Butter chicken, or murgh makhani, is a north Indian dish with a Persian heritage. Made mild, as this recipe is, it is very, very popular with children. The preparation can be quick, as it is mainly done in food processor, then heated. This dish tastes best straight off the stove.

This is not chicken tikka masala, putatively invented in Glasgow in the 1960s. Nor is it the stewed dish you often see in restaurants.

Put the tanduri chicken on to cook first, then you will have ample time to prepare this sauce whilst the chicken cooks. I find the best technique is to melt the butter first, then cook the tanduri chicken. Once cooked, put the chicken aside, covered, and allow to rest whilst you finish this sauce. Our recipe for tanduri chicken is very easy to prepare,.

Use the top half of a bunch of coriander for the garnish and use the lower half, with stalks and roots to prepare the sauce. The stalks and roots have a more intense flavour. The red food colour is optional, but it does give the dish the appearance that people expect.

Despite the apparent heroic quantities of butter and cream, this is the healthy version. You do not want to know what the original quantities were. Suffice to say, if the hardness of your arteries is not a concern you could double the butter and cream quantities. Over the years I have cooked this I have gradually reduced the butter and cream to the amounts in this recipe. They are at what we think is now the minimum you can use, without losing the essence of this dish.

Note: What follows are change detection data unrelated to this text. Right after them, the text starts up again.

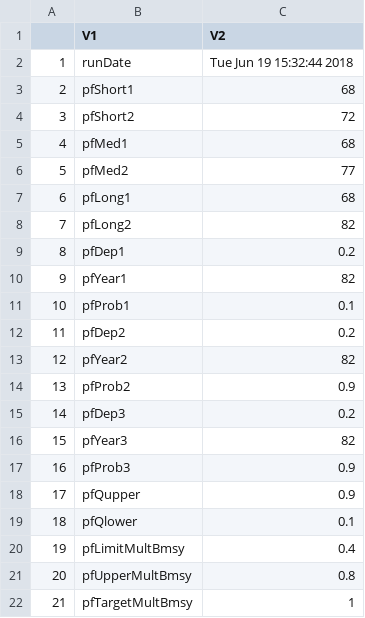
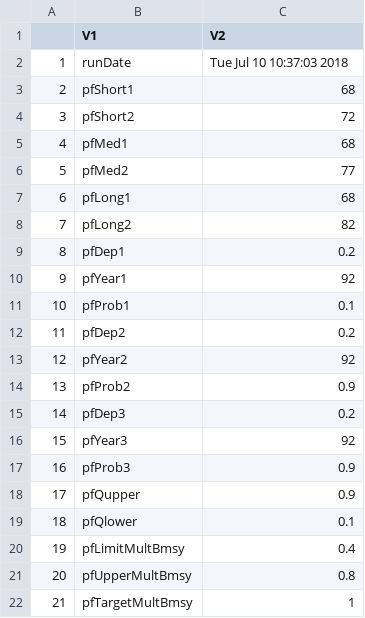
Before and after one commit to mseR-code/mseRmfleet, a CSV file: mserproject/statistics/mseRstatistics_perfParTable.csv, drawn as a sheet.

```diff
--- a/mserproject/statistics/mseRstatistics_perfParTable.csv
+++ b/mserproject/statistics/mseRstatistics_perfParTable.csv
@@ -1,3 +1,3 @@
 "","V1","V2"
-"1","runDate","Tue Jun 19 15:32:44 2018"
+"1","runDate","Tue Jul 10 10:37:03 2018"
 "2","pfShort1","68"
@@ -9,9 +9,9 @@
 "8","pfDep1","0.2"
-"9","pfYear1","82"
+"9","pfYear1","92"
 "10","pfProb1","0.1"
 "11","pfDep2","0.2"
-"12","pfYear2","82"
+"12","pfYear2","92"
 "13","pfProb2","0.9"
 "14","pfDep3","0.2"
-"15","pfYear3","82"
+"15","pfYear3","92"
 "16","pfProb3","0.9"
```
Also changed, not shown: mserproject/statistics/mseRstatistics_trackTable.csv, 8 other files.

Make this as the centrepiece of an Indian meal, served with very simple accompaniments, such as plain rice or bread.

If you are entertaining, this dish has a big, big “wow” factor with guests.

the recipe

prep 10 minutes
cook 10 minutes
total 20 minutes
servings 4 servings
calories 745 kcal

ingredients

to serve

  • ½ cup coriander leaves

instructions

  1. Toast and grind cumin seeds.
  2. Place tomato paste, ginger, garam masala, salt, jaggery, chilli, food colour, coriander, leaves, lemon juice, cumin and half the cream into a food processor, and blend to a smooth paste. You may need to add a little water, but do so sparingly. You need to keep it to the consistency of the cream. Do not overdo this step – you do not want the cream to become too thickened or whipped.
  3. Melt butter gently in a large heavy pan, and then slowly fold cream mixture in. Add remaining cream slowly. Bring to a simmer, stirring continually. Use a gentle heat, and do not let it boil, as you do not want the cream to split.
  4. Cut cooked and warm tanduri chicken into 3cm cubes. Place into serving dish. Cover chicken with butter sauce, and gently toss to coat all the pieces. Pour remaining sauce over top. Sprinkle with coriander leaves and serve.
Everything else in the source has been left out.